WORK INSTRUCTIONS ->
What is the count of lines below that include "incCant"? Reply with nothing else.

START EXCERPTED DATA

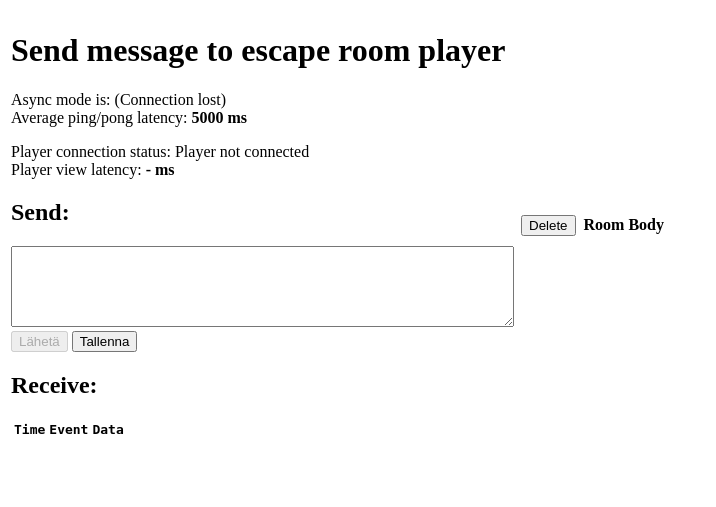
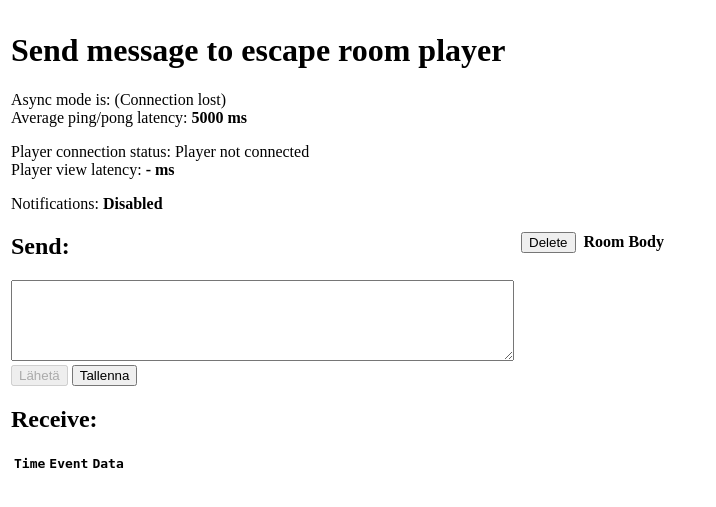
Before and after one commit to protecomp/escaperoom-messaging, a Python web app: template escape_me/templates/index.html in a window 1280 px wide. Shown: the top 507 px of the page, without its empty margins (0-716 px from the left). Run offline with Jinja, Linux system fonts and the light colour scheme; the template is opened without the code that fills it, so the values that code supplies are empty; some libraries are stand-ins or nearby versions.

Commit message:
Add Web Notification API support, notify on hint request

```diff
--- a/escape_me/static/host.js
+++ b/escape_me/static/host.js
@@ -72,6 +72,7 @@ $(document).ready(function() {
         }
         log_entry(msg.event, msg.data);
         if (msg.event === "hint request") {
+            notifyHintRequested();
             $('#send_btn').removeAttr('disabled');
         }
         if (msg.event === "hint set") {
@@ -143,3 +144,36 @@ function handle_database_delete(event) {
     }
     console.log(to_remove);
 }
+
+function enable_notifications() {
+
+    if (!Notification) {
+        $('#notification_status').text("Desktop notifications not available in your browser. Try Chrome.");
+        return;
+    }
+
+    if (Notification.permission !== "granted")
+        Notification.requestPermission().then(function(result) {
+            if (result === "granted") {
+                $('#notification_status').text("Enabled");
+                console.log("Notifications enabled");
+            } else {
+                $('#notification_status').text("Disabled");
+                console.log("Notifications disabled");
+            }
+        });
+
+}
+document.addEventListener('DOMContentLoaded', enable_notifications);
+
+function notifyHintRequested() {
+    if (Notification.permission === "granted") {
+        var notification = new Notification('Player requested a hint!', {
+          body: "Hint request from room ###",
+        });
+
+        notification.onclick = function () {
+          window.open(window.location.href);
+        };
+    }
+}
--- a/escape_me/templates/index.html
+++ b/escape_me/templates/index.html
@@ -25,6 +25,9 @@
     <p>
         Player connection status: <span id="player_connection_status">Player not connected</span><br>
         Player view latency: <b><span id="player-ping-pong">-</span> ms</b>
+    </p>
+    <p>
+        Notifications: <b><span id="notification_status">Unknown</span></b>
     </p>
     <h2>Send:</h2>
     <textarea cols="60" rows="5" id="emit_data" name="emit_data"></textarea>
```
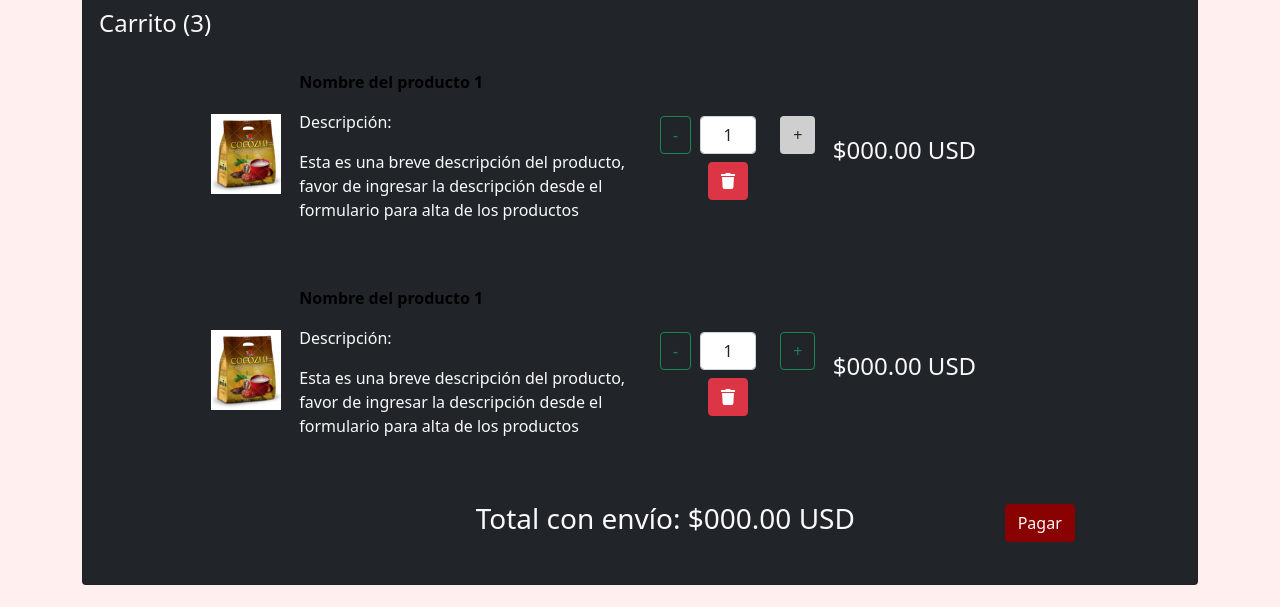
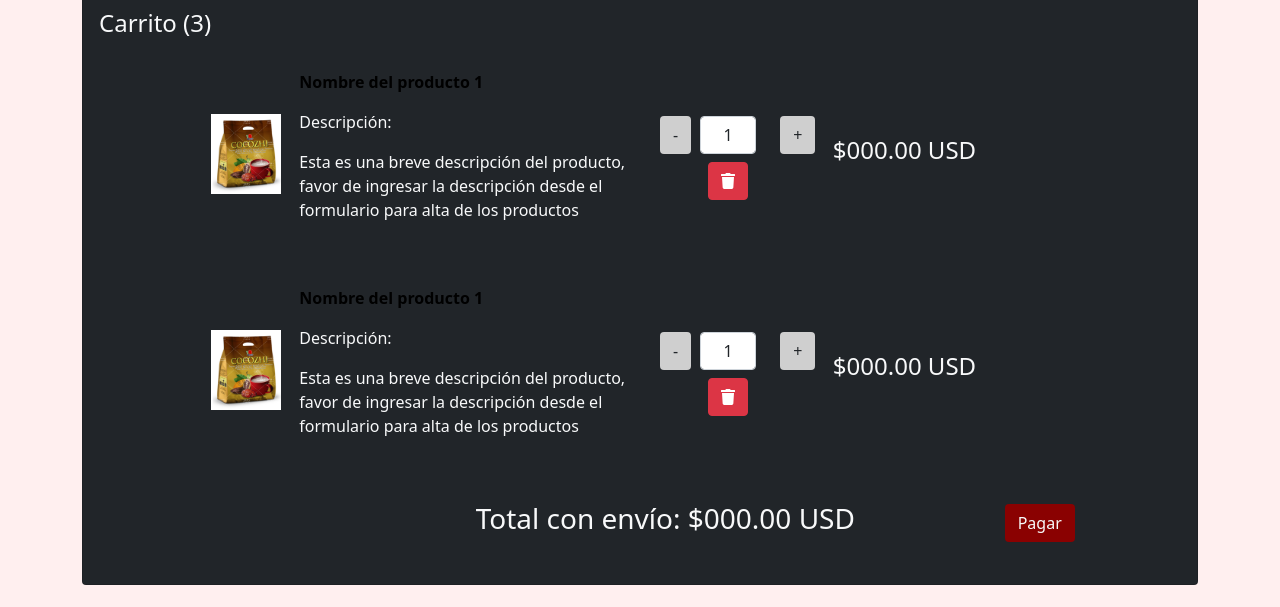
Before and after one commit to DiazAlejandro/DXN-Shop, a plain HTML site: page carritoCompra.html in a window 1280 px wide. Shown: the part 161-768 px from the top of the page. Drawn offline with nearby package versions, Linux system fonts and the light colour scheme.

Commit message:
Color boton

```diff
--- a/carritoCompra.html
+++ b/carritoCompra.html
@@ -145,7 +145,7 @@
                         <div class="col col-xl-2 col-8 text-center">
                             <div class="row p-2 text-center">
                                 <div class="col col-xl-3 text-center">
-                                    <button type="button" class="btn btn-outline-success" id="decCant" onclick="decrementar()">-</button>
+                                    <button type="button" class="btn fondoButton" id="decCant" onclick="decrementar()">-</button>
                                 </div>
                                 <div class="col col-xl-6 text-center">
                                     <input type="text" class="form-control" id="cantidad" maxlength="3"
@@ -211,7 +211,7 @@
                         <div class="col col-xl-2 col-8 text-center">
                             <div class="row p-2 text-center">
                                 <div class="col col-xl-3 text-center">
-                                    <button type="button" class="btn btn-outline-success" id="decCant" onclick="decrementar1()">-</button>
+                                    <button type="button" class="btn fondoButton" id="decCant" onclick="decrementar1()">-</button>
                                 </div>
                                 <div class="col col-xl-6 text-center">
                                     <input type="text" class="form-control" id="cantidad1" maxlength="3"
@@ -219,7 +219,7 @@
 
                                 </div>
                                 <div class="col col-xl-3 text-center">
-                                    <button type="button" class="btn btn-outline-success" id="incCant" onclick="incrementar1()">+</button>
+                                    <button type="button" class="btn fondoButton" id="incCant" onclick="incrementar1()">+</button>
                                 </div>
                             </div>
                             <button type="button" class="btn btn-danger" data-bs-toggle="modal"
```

END EXCERPTED DATA

REPLY ->
2